#### [WORK INSTRUCTION]
Each line with the word "changed" must appear in the answer, copied from the records.

#### [EXERCISE DATA]
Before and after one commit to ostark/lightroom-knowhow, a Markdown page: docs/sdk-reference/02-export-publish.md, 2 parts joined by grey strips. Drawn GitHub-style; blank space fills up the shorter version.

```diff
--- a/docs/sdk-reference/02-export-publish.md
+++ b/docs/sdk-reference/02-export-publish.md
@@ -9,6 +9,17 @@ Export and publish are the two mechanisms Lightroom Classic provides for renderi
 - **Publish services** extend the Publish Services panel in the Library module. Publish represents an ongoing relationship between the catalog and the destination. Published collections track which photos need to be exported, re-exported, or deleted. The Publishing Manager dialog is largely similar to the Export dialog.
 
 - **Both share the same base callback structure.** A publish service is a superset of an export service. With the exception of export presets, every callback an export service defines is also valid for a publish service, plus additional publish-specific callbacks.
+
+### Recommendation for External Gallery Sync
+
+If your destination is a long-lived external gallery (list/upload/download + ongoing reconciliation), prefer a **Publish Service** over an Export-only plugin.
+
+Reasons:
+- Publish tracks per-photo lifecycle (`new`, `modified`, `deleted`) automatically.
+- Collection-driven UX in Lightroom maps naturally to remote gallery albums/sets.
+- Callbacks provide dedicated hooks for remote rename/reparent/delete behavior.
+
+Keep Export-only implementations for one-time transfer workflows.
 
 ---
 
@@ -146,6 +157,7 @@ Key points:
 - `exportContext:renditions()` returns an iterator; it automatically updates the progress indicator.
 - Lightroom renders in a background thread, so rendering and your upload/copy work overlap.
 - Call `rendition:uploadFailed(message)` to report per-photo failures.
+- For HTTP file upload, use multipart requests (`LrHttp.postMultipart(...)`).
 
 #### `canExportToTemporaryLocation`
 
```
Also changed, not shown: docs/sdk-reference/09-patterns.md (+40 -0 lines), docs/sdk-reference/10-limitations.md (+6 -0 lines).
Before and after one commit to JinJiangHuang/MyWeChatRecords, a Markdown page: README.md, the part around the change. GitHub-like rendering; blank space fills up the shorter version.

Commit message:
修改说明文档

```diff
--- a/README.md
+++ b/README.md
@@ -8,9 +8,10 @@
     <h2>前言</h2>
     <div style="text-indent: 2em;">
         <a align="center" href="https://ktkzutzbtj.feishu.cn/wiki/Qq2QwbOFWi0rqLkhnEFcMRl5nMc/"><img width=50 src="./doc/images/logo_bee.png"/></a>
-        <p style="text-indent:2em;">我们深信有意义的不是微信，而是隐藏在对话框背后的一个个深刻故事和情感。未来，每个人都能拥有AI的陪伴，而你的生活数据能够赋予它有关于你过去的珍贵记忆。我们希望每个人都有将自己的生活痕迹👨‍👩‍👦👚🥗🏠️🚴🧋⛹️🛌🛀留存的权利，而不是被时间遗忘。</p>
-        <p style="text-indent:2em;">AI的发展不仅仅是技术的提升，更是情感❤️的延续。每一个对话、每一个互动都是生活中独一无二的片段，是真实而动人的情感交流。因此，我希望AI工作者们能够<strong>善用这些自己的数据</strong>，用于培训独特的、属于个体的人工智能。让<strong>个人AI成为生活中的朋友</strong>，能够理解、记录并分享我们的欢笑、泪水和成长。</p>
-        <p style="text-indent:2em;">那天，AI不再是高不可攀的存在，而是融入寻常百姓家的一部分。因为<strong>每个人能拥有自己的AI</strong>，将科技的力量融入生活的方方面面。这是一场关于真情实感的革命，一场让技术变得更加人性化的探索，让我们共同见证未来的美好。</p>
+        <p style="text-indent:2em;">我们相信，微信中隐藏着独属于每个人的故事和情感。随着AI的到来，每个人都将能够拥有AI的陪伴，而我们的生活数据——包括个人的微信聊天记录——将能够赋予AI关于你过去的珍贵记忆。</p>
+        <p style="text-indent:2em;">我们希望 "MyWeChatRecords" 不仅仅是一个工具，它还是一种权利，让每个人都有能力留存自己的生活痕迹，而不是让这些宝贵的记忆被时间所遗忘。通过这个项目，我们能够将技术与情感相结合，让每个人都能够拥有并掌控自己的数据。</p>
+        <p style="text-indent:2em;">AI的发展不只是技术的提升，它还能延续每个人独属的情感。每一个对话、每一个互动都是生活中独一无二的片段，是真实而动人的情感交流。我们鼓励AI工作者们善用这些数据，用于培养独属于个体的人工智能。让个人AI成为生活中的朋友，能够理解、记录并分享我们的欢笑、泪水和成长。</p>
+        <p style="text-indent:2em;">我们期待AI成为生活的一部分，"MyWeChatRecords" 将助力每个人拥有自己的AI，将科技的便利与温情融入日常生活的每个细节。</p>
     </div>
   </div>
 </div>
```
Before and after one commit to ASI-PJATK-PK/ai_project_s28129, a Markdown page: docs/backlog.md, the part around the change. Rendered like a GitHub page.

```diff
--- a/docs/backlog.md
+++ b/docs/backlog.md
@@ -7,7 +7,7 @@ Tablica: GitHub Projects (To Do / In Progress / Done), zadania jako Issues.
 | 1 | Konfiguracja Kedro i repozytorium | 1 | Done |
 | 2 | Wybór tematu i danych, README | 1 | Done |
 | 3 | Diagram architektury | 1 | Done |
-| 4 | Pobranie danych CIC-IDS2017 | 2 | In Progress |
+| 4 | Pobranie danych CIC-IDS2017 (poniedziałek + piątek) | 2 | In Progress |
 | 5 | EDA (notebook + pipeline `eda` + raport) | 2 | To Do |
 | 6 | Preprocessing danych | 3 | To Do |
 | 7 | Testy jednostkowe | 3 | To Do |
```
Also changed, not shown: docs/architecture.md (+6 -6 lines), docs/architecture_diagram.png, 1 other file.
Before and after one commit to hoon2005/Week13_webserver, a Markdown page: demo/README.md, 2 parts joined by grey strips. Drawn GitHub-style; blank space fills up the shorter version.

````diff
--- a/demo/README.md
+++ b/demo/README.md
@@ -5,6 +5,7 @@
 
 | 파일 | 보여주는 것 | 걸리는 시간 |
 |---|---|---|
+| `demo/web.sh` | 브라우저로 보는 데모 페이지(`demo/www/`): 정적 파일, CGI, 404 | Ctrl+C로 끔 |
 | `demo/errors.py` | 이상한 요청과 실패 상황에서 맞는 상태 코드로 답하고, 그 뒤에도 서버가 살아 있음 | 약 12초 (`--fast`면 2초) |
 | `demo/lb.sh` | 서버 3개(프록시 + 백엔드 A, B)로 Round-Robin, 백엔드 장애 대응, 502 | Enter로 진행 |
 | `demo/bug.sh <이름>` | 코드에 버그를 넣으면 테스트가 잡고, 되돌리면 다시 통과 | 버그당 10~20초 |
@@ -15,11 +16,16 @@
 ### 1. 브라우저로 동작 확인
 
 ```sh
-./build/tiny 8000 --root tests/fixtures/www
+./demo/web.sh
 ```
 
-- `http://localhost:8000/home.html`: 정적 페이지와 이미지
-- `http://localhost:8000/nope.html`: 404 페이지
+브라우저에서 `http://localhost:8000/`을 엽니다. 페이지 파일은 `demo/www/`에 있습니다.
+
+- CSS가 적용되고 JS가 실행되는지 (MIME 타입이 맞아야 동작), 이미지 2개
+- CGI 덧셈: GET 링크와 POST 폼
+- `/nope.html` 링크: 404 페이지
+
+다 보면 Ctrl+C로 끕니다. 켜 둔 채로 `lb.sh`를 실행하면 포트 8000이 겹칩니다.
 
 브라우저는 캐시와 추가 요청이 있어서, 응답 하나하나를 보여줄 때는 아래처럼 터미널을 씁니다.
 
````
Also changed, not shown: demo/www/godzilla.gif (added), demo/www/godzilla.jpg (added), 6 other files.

#### [FINISHED TASK]
Also changed, not shown: docs/sdk-reference/09-patterns.md (+40 -0 lines), docs/sdk-reference/10-limitations.md (+6 -0 lines).
Also changed, not shown: docs/architecture.md (+6 -6 lines), docs/architecture_diagram.png, 1 other file.
Also changed, not shown: demo/www/godzilla.gif (added), demo/www/godzilla.jpg (added), 6 other files.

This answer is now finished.